● **Task to carry out**: Print the data below again in full, exactly as it stands, with no images.

(Change detection outputs)
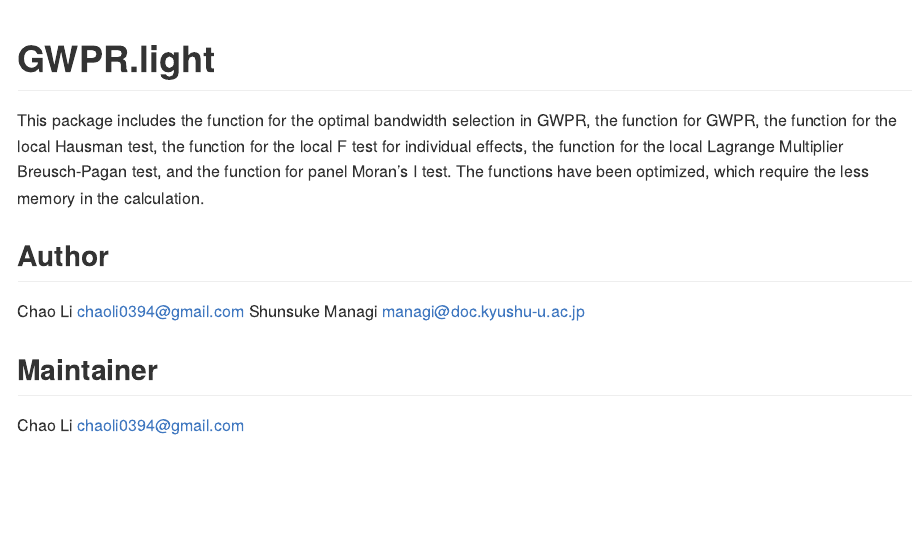
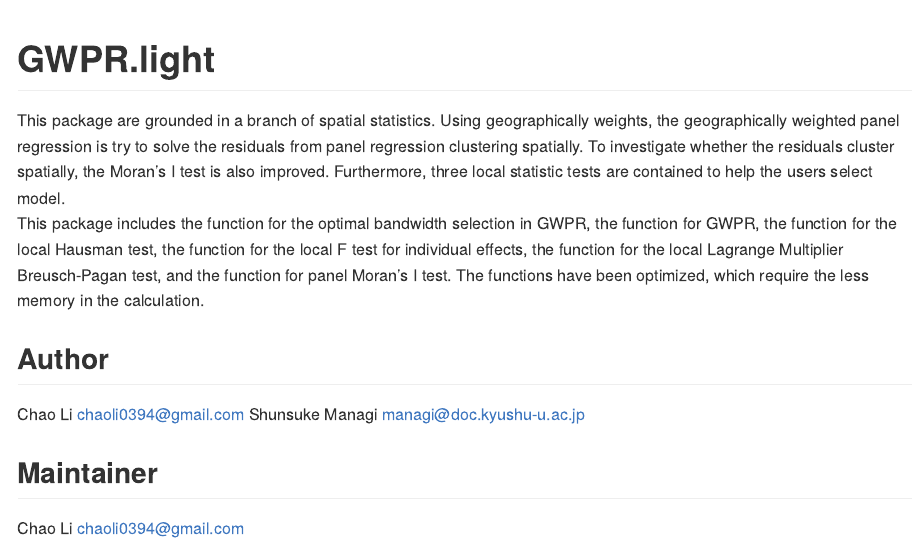
Before and after one commit to MichaelChaoLi-cpu/GWPR.light, an R Markdown document (README.Rmd): the page in a window 1100 px wide, from its top. The pictures show the output file README.md that the author committed with the source, drawn offline in the style of GitHub; long lines of code are wrapped; badge pictures from the web are left out.

```diff
--- a/README.Rmd
+++ b/README.Rmd
@@ -22,6 +22,7 @@
 [![AppVeyor build status](https://ci.appveyor.com/api/projects/status/github/MichaelChaoLi-cpu/GWPR.light?branch=master&svg=true)](https://ci.appveyor.com/project/MichaelChaoLi-cpu/GWPR.light)
 <!-- badges: end -->
 
+This package are grounded in a branch of spatial statistics. Using geographically weights, the geographically weighted panel regression is try to solve the residuals from panel regression clustering spatially. To investigate whether the residuals cluster spatially, the Moran's I test is also improved. Furthermore, three local statistic tests are contained to help the users select model.
 This package includes the function for the optimal bandwidth selection in GWPR, the function for GWPR, the function for the local Hausman test, the function for the local F test for individual effects, the function for the local Lagrange Multiplier Breusch-Pagan test, and the function for panel Moran's I test. The functions have been optimized, which require the less memory in the calculation.
 
 ## Author
```
Also changed, not shown: README.md.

● **Written solution**:
Before and after one commit to MichaelChaoLi-cpu/GWPR.light, an R Markdown document (README.Rmd): the page in a window 1100 px wide, from its top. The pictures show the output file README.md that the author committed with the source, drawn offline in the style of GitHub; long lines of code are wrapped; badge pictures from the web are left out.

```diff
--- a/README.Rmd
+++ b/README.Rmd
@@ -22,6 +22,7 @@
 [![AppVeyor build status](https://ci.appveyor.com/api/projects/status/github/MichaelChaoLi-cpu/GWPR.light?branch=master&svg=true)](https://ci.appveyor.com/project/MichaelChaoLi-cpu/GWPR.light)
 <!-- badges: end -->
 
+This package are grounded in a branch of spatial statistics. Using geographically weights, the geographically weighted panel regression is try to solve the residuals from panel regression clustering spatially. To investigate whether the residuals cluster spatially, the Moran's I test is also improved. Furthermore, three local statistic tests are contained to help the users select model.
 This package includes the function for the optimal bandwidth selection in GWPR, the function for GWPR, the function for the local Hausman test, the function for the local F test for individual effects, the function for the local Lagrange Multiplier Breusch-Pagan test, and the function for panel Moran's I test. The functions have been optimized, which require the less memory in the calculation.
 
 ## Author
```
Also changed, not shown: README.md.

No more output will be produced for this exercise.